    • • Irradiation during the early period of expansion was most effective, whereas neither the later period nor the one time irradiation had any effect on bone regeneration. • These findings suggest that low power laser irradiation can accelerate bone regeneration in a midpalatal suture during expansion & that this effect is dependent not only on the total laser irradiation dosage but also on the timing & frequency of irradiation. www.indiandentalacademy.com
    • Laser welders • The EBWS-30 is a next generation, fully automated, Nd:YAG laser welding system. This new product line has been designed to provide precision micro welding capability in a production environment. While developed specifically for joining orthodontic brackets to their pads, this turnkey system may be configured for a wide range of applications including the assembly of medical devices, sensors and the photonic components used www.indiandentalacademy.com in telecommunication.
    • Conclusion In 1998, a laser-related trade journal printed an article on laser dermatology indicating that because of new applications, reduced prices, and instruments becoming more user-friendly, the dermatology laser market was becoming a billion dollar industry. If the same holds true in dentistry keeping in mind that there are only approximately 7000 dermatologists in the United States think of the potential for the dental laser market. www.indiandentalacademy.com
    • It is huge, but to reach that potential, several criteria must be met: – Market penetration must double in the next 4 to 5 years. – Instrument sizes must diminish. – Laser prices must decrease to an average of $10,000 for soft tissue lasers and $25,000 for hard tissue lasers over the next 10 years. www.indiandentalacademy.com
    • • Meeting these criteria would generate the necessary revenues for increased expenditures for research and development to improve existing delivery systems and develop new fiber types, continue development of a short-pulsed hard tissue laser to replace air turbines, and combine wavelengths into a single package, while looking into new wavelengths.
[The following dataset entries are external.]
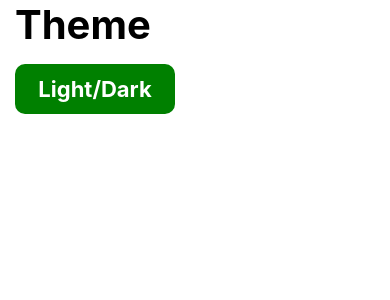
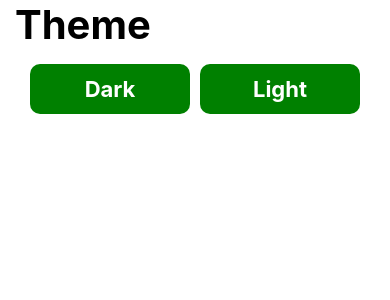
Before and after one commit to gerashdo/RNComponents, a React Native app: screen /ThemeScreen in a window 390 px wide. Shown: the top 300 px of the page. Built offline with nearby package versions, Linux system fonts and the light colour scheme.

Commit message:
Add actions to change theme

```diff
--- a/src/components/ListMenuItem.tsx
+++ b/src/components/ListMenuItem.tsx
@@ -6,12 +6,15 @@ import { StyleSheet, Text, TouchableOpacity, View } from 'react-native'
 import Icon from 'react-native-vector-icons/Ionicons';
 import { MenuItem } from '../interfaces/appInterfaces'
 import { RootStackParamList } from '../navigator/Navigator';
+import { useContext } from 'react';
+import { ThemeContext } from '../context/theme/ThemeContext';
 
 interface Props {
     menuItem: MenuItem
 }
 
 export const ListMenuItem = ( { menuItem }: Props ) => {
+    const { theme:{ colors }} = useContext( ThemeContext )
 
     const navigator = useNavigation<StackNavigationProp<RootStackParamList>>()
 
@@ -26,7 +29,7 @@ export const ListMenuItem = ( { menuItem }: Props ) => {
                 <Icon
                     name={ menuItem.icon }
                     size={ 20 }
-                    color="gray"
+                    color={ colors.primary }
                     />
                 <Text style={ styles.textItem }>
                     { menuItem.name }
@@ -37,7 +40,7 @@ export const ListMenuItem = ( { menuItem }: Props ) => {
                 <Icon
                     name='chevron-forward-outline'
                     size={ 20 }
-                    color="gray"
+                    color={ colors.primary }
                     />
             </View>
         </TouchableOpacity>
--- a/src/context/theme/ThemeContext.tsx
+++ b/src/context/theme/ThemeContext.tsx
@@ -1,7 +1,8 @@
-import { createContext } from "react"
+import { createContext, useReducer } from "react"
+import { lightTheme, themeReducer, ThemeState } from "./themeReducer";
 
 interface ThemeContextProps {
-    theme: any;
+    theme: ThemeState;
     setDarkMode: () => void;
     setLightMode: () => void;
 }
@@ -14,13 +15,15 @@ interface Props {
 
 export const ThemeProvider = ({ children }: Props) => {
 
-    const theme = null
+    const [ theme, dispatch ] = useReducer( themeReducer, lightTheme )
 
     const setDarkMode = () => {
         console.log('DarkTheme')
+        dispatch({ type: 'set_dark_theme' })
     }
     const setLightMode = () => {
         console.log('LightTheme')
+        dispatch({ type: 'set_light_theme' })
     }
 
     return (
--- /dev/null
+++ b/src/context/theme/themeReducer.tsx
@@ -0,0 +1,52 @@
+import { Theme } from "@react-navigation/native"
+
+type ThemeAction =
+    | { type: 'set_light_theme' }
+    | { type: 'set_dark_theme' }
+
+export interface ThemeState extends Theme {
+    currentTheme: 'dark' | 'light';
+    dividerColor: string;
+
+}
+
+export const lightTheme: ThemeState = {
+    dark: false,
+    currentTheme: 'light',
+    dividerColor: 'rgba(0,0,0,0.5)',
+    colors: {
+        primary: 'green',
+        background: 'white',
+        card: 'green',
+        text: 'yellow',
+        border: 'purple',
+        notification: 'red',
+    }
+}
+
+export const darkTheme: ThemeState = {
+    dark: false,
+    currentTheme: 'light',
+    dividerColor: 'rgba(0,0,0,0.5)',
+    colors: {
+        primary: 'green',
+        background: 'black',
+        card: 'green',
+        text: 'yellow',
+        border: 'purple',
+        notification: 'red',
+    }
+}
+
+export const themeReducer = ( state: ThemeState , action: ThemeAction ) => {
+
+    switch ( action.type ) {
+        case 'set_light_theme':
+            return { ...lightTheme }
+        case 'set_dark_theme':
+            return { ...darkTheme }
+        default:
+            return state;
+    }
+
+}
--- a/src/navigator/Navigator.tsx
+++ b/src/navigator/Navigator.tsx
@@ -1,5 +1,8 @@
+import { useContext } from 'react';
 import { NavigationContainer } from '@react-navigation/native';
 import { createStackNavigator } from '@react-navigation/stack';
+
+import { ThemeContext } from '../context/theme/ThemeContext';
 import { AlertScreen } from '../screens/AlertScreen';
 import { Animation101Screen } from '../screens/Animation101Screen';
 import { Animation102Screen } from '../screens/Animation102Screen';
@@ -31,14 +34,16 @@ export type RootStackParamList = {
 const Stack = createStackNavigator<RootStackParamList>();
 
 export const Navigator = () => {
+
+  const { theme } = useContext( ThemeContext )
+
   return (
-    <NavigationContainer>
+    <NavigationContainer
+      theme={ theme }
+    >
       <Stack.Navigator
         screenOptions={{
-          headerShown: false,
-          cardStyle: {
-            backgroundColor: 'white'
-          }
+          headerShown: false
         }}
         initialRouteName="HomeScreen"
       >
--- a/src/screens/ThemeScreen.tsx
+++ b/src/screens/ThemeScreen.tsx
@@ -6,12 +6,19 @@ import { styles } from '../theme/appTheme'
 
 export const ThemeScreen = () => {
 
-  const { setDarkMode } = useContext( ThemeContext )
+  const { setDarkMode, setLightMode } = useContext( ThemeContext )
 
   return (
-    <View style={ styles.globalMargin }>
+    <View style={{
+        ...styles.globalMargin,
+        }}>
         <HeaderTitle title='Theme'/>
 
+        <View style={{
+          flexDirection: 'row',
+          justifyContent: 'center',
+          gap: 10,
+        }}>
           <TouchableOpacity
             activeOpacity={ 0.8 }
             style={{
@@ -30,8 +37,29 @@ export const ThemeScreen = () => {
                 fontWeight: 'bold',
                 fontSize: 22,
               }}
-          >Light/Dark</Text>
+            >Dark</Text>
           </TouchableOpacity>
+          <TouchableOpacity
+            activeOpacity={ 0.8 }
+            style={{
+              width: 160,
+              height: 50,
+              backgroundColor: 'green',
+              borderRadius: 10,
+              justifyContent: 'center',
+            }}
+            onPress={ () => setLightMode() }
+          >
+            <Text
+              style={{
+                color: 'white',
+                textAlign: 'center',
+                fontWeight: 'bold',
+                fontSize: 22,
+              }}
+            >Light</Text>
+          </TouchableOpacity>
+        </View>
     </View>
   )
 }
```
Lines whose indentation alone changed are shown as unchanged.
If all of the abovementioned become a reality in 10 to 15 years, the growth of the dental laser market could be limitless because of the hugeness of the worldwide dental marketplace. The last 20 years have witnessed many new developments in dental technologies, and the next 20 years promise to be even richer in technologic advancements. Lasers will be in the forefront of that growth. www.indiandentalacademy.com
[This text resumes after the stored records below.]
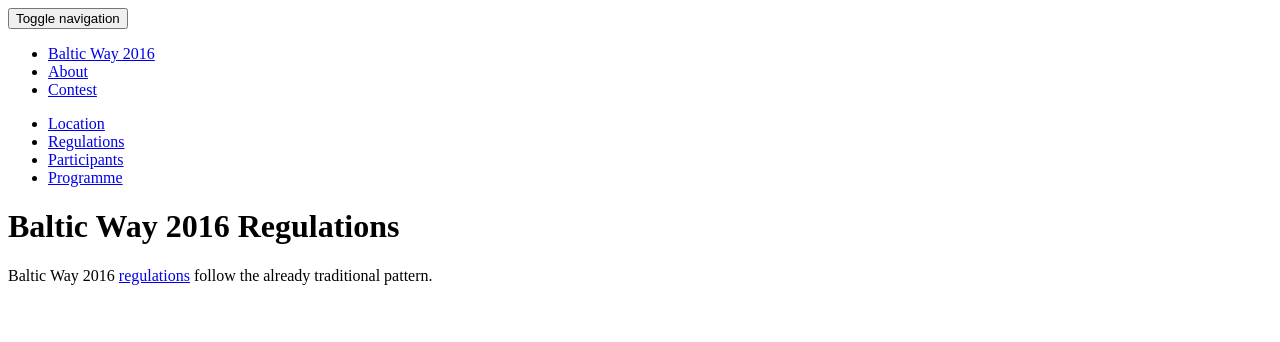
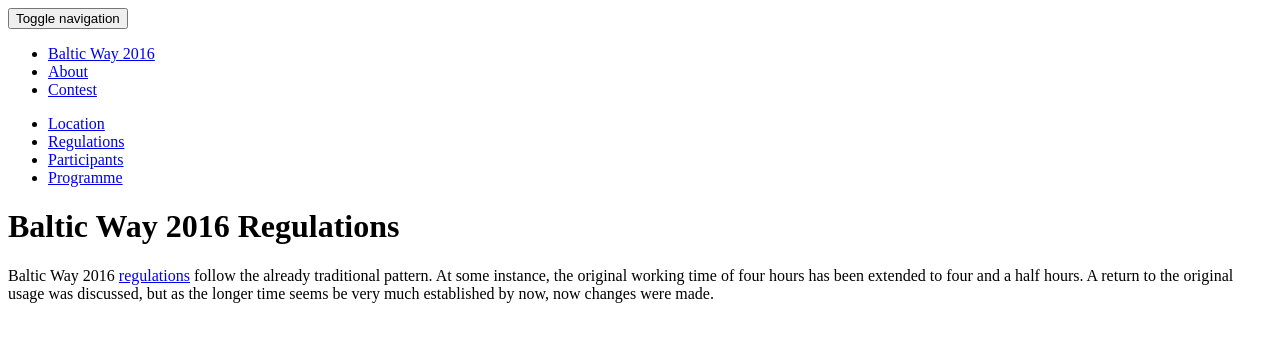
Before and after one commit to matematiikkakilpailut/matematiikkakilpailut.github.io, a Jekyll site: the page built from BW2016/regulations/index.md, in a window 1280 px wide. Shown: the top 342 px of the page. Built offline with Jekyll 4.4.1, drawn with Linux system fonts in a browser that asks for light colours; nearby versions of some CDN libraries; a style sheet for code colours, icons or effects is not loaded.

Commit message:
Update index.md

```diff
--- a/BW2016/regulations/index.md
+++ b/BW2016/regulations/index.md
@@ -5,4 +5,4 @@
 url: /BW2016/regulations/
 ---
 
-Baltic Way 2016 [regulations](BW16regulations.pdf) follow the already traditional pattern.
+Baltic Way 2016 [regulations](BW16regulations.pdf) follow the already traditional pattern. At some instance, the original working time of four hours has been extended to four and a half hours. A return to the original usage was discussed, but as the longer time seems be very much established by now, now changes were made.
```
    • References • BJO; 1994, Aug, 21: 308- 312 • JCO 2004; May: 266- 273 • Journal of orthodontics & craniofacial research 2006; 9: 38 - 43 • Angle orthodontist; 70, 1:28 - 33 • Angle orthodontist; 73,3: 249 - 258 • EJO, 1999, 21: 193 -198 • EJO, 2004,26: 553- 560 www.indiandentalacademy.com • BDJ, 2004,196: 413- 418
    • • Journal of orthodontics & craniofacial research 2001, 4: 3- 10 • AJODO 2002, 122, 2: 342- 348 • AJODO 2005, 128, 5: 638- 647 • AJODO 2002, 122: 251- 259 • Journal of orofacial orthopedics 2001, 5: 375- 386 • AO, 75, 2: 214 • AO, 75, 5: 791 • Journal of orthodontics & craniofacial research 2006, 9: 38- 43 • AJODO 1997, 111: 525- 532 www.indiandentalacademy.com
    • Thank you Thank You www.indiandentalacademy.com Leader in continuing dental education www.indiandentalacademy.com